As communicators and content creators, the art of the story is something we can only ignore at our own peril. Through storytelling, we create connections and empathy. Without it, there can be no communication. In the eagerness to pass on our messages, we often forget to add that crucial ingredient. Look around and you’ll find yourself surrounded by unmoving and uninspiring communication material. And, on the rare occasion you happen to come across a good piece, look closely and you’ll see the art of storytelling at work.
Creating a good story starts with the awareness that people are not interested in your message. You are nothing but an intrusion into their world. This is an important point which communicators tend to overlook. Crafting the right message is itself quite taxing and all our energies are consumed in the process. At this point, it may be a good idea to bring in fresh minds and new perspectives to focus on the art of the story.
Beyond its entertainment value, stories provide us with simulative experiences that help us understand the human social world. They serve as fictional realities that guide our personal and social evolution in the real world by offering us a model of what could happen. Our engagement with the story is through the concept of shared experience and identification. Which brings me to the first question that one must ask while developing a story: who is the protagonist? Often, this is not as easy a question as it sounds like. He or she (or it!) should be the right person to move the story forward and eventually bring it to a satisfactory conclusion.
The second question to ask is, what does the protagonist want? What does he or she long for - a deep personal desire for which the central character is willing to do anything? Only by achieving this ‘desire’ will there be balance in the life of the protagonist. It could be a simple desire, or a complex and difficult one.
Now let’s turn to the third and final element of the story. This is where it gets interesting. This section involves figuring out what stands in the way of the protagonist’s desire. The simple answer: everything and everyone. Your central character’s struggle against the opposing forces that block his desire is your story. The more powerful the adversary or the challenge, the more epic is the protagonist attempts to restore balance.
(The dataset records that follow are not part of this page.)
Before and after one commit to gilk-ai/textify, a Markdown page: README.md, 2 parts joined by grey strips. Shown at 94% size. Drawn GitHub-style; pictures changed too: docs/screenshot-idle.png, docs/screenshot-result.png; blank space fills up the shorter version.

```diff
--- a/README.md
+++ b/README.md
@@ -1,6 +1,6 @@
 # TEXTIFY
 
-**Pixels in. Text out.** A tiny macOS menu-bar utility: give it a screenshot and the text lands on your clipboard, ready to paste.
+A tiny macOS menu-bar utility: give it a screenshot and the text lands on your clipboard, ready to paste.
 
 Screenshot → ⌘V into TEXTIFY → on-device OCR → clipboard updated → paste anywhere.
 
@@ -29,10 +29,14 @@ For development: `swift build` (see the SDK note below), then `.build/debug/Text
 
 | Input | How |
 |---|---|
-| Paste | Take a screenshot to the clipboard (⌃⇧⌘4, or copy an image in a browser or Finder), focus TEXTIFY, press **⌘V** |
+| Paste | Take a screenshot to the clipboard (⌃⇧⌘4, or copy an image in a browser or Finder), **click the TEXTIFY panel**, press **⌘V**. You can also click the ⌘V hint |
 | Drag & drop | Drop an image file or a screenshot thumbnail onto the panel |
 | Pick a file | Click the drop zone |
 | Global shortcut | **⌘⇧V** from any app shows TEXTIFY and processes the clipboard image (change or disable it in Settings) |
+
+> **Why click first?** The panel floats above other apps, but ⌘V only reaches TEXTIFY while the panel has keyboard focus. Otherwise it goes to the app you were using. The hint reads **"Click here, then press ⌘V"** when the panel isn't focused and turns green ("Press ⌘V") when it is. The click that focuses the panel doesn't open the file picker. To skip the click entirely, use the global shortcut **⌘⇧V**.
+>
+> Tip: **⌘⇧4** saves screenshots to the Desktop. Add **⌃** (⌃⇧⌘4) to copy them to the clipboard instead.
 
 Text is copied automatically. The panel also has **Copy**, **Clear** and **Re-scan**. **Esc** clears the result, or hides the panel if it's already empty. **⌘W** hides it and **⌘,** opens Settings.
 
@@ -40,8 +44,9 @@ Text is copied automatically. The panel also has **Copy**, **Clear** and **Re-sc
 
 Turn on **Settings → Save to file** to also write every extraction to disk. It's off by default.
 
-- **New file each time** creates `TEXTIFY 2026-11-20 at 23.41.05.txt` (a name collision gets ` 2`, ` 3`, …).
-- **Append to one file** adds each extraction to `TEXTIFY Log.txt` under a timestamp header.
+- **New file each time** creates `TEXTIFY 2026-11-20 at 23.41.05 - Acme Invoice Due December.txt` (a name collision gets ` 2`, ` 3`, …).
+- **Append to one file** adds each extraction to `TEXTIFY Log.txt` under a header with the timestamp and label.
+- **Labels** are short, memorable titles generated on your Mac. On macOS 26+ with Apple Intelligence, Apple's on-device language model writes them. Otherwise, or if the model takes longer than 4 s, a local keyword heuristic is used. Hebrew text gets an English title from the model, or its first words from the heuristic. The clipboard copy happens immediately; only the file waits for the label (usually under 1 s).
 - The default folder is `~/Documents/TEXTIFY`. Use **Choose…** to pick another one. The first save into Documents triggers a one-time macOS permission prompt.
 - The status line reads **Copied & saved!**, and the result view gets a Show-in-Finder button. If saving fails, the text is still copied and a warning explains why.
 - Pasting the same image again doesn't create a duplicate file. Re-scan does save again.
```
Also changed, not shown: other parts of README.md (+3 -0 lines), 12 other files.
The story ends with the hero achieving his desire or failing gloriously.
Essentially, stories are about changes to the status quo – either desired or forced - and how one goes about dealing with the twists and turns that unfold as a result of it. Through abstraction and simplification, we turn every story into a learning experience to augment our capacity as social beings.
If you enjoyed reading this, you might also enjoy this short and entertaining video of Kurt Vonnegut explaining the ‘Shape of Stories’: